Change detection data
-- Opening Marker --
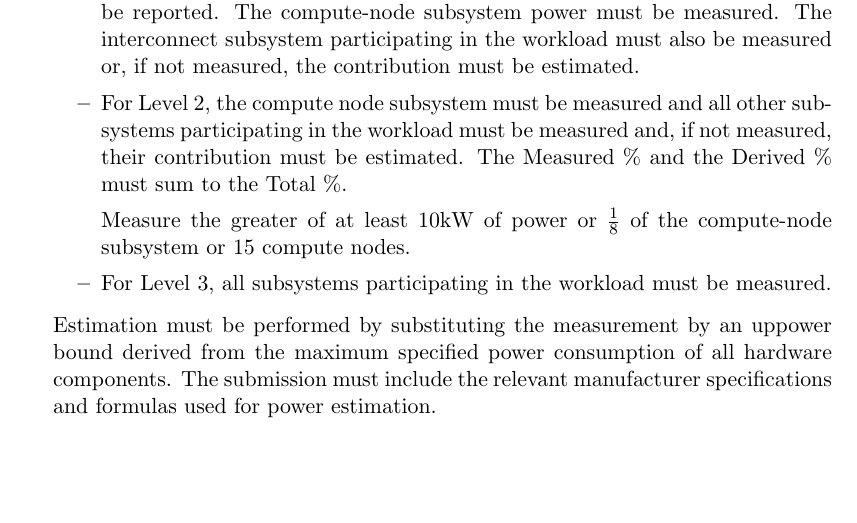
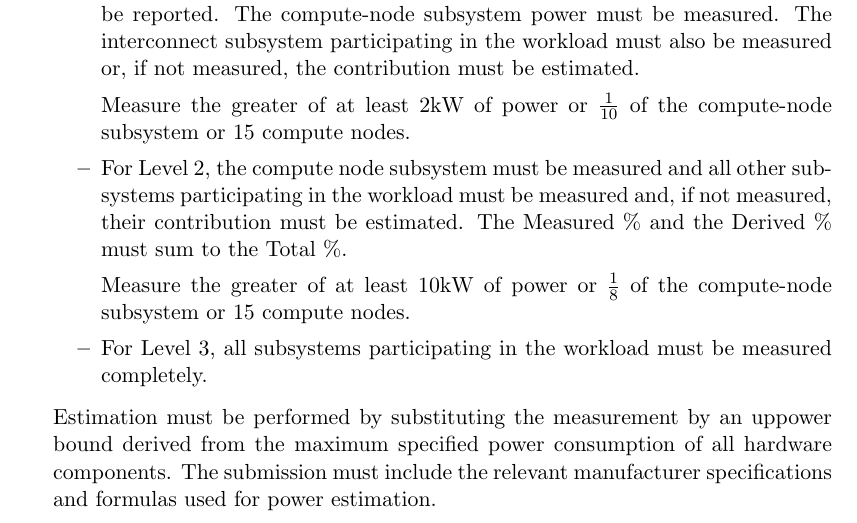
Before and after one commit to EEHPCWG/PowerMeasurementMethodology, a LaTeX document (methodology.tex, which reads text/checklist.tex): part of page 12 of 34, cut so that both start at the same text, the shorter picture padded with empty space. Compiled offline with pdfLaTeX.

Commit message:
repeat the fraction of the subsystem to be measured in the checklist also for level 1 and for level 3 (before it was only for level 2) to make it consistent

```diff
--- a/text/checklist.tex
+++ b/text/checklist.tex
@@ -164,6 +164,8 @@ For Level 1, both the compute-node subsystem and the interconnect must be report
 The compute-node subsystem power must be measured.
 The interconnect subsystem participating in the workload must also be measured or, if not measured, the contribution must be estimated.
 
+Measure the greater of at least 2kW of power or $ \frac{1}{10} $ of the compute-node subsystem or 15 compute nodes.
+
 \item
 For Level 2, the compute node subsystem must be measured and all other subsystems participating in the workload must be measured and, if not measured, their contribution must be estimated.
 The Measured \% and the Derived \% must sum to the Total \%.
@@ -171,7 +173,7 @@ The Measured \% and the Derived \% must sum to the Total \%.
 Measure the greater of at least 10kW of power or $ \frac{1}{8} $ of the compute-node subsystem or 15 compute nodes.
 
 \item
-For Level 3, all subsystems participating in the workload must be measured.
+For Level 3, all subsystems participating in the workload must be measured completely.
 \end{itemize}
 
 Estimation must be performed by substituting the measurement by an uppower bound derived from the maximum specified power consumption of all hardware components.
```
-- Closing Marker --
All lines of the entries above where "text" turns up should be reported.

Solution for this exercise
Before and after one commit to EEHPCWG/PowerMeasurementMethodology, a LaTeX document (methodology.tex, which reads text/checklist.tex): part of page 12 of 34, cut so that both start at the same text, the shorter picture padded with empty space. Compiled offline with pdfLaTeX.
--- a/text/checklist.tex
+++ b/text/checklist.tex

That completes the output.